(Beginning of Data)
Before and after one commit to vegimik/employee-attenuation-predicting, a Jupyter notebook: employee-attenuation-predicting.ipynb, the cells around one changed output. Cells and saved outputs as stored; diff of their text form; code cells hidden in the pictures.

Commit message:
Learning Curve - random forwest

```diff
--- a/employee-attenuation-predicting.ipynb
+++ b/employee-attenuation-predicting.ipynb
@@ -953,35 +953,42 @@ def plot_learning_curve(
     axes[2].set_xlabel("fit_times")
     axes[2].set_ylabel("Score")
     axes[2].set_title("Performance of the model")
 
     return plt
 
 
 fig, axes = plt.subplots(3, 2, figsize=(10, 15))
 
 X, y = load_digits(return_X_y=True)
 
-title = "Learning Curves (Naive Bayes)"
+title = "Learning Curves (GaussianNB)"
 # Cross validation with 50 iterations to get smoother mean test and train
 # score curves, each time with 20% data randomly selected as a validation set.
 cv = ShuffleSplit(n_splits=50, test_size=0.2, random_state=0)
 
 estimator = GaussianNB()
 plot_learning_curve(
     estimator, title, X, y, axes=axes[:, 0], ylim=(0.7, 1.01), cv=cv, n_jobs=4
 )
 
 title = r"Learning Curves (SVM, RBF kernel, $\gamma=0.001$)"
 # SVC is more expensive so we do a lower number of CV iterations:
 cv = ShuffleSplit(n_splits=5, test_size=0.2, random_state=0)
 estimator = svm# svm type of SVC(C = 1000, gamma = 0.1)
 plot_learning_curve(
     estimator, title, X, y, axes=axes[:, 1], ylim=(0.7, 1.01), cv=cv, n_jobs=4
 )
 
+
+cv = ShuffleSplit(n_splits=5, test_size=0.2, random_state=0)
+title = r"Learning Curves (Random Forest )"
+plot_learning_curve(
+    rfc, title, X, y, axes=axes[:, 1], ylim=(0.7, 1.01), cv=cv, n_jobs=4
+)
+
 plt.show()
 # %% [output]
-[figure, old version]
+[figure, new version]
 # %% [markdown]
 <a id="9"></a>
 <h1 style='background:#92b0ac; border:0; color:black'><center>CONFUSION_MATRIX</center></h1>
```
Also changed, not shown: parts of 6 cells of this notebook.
(End of Data)
(Beginning of Data)
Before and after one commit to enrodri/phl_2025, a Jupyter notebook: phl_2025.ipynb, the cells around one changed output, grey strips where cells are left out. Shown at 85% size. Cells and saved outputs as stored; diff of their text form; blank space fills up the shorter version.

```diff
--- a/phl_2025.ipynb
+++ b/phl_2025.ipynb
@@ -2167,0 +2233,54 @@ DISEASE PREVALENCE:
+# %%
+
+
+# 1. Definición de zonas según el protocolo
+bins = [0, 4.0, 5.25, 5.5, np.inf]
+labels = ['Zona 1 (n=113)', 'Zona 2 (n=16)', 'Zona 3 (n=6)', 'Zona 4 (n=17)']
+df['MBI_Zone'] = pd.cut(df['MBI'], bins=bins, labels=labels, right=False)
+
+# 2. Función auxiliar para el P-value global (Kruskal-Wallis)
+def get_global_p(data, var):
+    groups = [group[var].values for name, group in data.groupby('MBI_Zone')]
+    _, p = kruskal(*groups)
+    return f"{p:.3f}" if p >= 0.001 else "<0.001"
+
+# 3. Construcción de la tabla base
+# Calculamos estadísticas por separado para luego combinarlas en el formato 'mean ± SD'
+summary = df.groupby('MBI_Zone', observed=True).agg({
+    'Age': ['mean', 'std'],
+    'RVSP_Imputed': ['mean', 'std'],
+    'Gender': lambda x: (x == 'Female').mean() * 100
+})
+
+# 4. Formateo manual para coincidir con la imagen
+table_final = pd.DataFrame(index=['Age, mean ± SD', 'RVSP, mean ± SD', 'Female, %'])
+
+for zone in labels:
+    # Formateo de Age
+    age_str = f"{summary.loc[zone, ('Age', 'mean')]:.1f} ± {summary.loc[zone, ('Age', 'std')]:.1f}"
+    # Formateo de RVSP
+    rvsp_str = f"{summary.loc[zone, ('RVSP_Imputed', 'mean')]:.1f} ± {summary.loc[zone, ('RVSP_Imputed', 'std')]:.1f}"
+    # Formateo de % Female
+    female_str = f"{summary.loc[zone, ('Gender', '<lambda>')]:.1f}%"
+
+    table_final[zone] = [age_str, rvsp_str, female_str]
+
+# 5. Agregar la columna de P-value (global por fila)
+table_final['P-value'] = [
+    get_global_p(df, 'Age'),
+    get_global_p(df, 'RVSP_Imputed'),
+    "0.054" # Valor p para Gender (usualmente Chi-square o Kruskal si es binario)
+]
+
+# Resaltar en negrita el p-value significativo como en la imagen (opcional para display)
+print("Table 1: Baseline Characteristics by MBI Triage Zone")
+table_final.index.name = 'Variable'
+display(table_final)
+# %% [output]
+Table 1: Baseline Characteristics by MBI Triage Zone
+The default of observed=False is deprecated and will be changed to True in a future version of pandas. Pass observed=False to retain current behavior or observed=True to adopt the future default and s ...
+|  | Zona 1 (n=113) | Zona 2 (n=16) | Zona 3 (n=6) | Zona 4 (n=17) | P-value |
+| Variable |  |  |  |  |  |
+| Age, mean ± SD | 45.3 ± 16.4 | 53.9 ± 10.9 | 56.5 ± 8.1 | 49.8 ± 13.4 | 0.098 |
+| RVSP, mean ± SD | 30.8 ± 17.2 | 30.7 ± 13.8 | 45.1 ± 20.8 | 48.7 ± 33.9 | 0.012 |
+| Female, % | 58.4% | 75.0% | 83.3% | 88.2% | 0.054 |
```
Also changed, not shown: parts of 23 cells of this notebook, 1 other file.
(End of Data)
(Beginning of Data)
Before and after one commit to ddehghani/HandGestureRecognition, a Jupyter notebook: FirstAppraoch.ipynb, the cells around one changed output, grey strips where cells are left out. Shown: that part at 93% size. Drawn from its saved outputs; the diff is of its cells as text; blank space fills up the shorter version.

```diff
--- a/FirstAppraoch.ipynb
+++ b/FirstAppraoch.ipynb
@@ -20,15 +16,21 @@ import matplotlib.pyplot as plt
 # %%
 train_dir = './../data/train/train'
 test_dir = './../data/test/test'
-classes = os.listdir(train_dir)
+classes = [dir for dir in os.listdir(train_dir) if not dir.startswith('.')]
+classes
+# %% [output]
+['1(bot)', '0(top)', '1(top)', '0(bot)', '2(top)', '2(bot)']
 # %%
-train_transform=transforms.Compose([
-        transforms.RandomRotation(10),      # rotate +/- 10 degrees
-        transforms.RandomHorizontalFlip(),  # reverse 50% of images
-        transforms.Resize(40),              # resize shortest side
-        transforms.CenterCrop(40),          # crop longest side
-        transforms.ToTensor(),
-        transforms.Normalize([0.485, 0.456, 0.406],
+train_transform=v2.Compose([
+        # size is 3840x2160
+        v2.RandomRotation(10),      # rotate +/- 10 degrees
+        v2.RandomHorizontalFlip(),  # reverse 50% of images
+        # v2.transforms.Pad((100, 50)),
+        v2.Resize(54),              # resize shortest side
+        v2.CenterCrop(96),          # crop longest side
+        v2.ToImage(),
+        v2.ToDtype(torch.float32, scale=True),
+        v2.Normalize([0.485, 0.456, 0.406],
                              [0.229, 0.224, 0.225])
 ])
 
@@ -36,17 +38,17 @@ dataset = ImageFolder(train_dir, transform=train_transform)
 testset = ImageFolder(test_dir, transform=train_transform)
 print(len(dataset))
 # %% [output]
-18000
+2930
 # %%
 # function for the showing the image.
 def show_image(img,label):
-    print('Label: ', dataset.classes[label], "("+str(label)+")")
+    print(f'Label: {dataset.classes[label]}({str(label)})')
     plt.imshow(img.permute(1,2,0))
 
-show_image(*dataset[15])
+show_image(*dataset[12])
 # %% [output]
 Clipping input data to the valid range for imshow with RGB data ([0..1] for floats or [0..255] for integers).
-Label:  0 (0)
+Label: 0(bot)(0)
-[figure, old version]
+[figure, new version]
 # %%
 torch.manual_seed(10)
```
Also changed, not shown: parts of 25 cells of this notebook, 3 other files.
(End of Data)
- _What the task asks_
Scan the material above. Copy each line that holds the word "mean".

- _Result for this exercise_
 # Cross validation with 50 iterations to get smoother mean test and train
+# Calculamos estadísticas por separado para luego combinarlas en el formato 'mean ± SD'
+    'Age': ['mean', 'std'],
+    'RVSP_Imputed': ['mean', 'std'],
+    'Gender': lambda x: (x == 'Female').mean() * 100
+table_final = pd.DataFrame(index=['Age, mean ± SD', 'RVSP, mean ± SD', 'Female, %'])
+    age_str = f"{summary.loc[zone, ('Age', 'mean')]:.1f} ± {summary.loc[zone, ('Age', 'std')]:.1f}"
+    rvsp_str = f"{summary.loc[zone, ('RVSP_Imputed', 'mean')]:.1f} ± {summary.loc[zone, ('RVSP_Imputed', 'std')]:.1f}"
+| Age, mean ± SD | 45.3 ± 16.4 | 53.9 ± 10.9 | 56.5 ± 8.1 | 49.8 ± 13.4 | 0.098 |
+| RVSP, mean ± SD | 30.8 ± 17.2 | 30.7 ± 13.8 | 45.1 ± 20.8 | 48.7 ± 33.9 | 0.012 |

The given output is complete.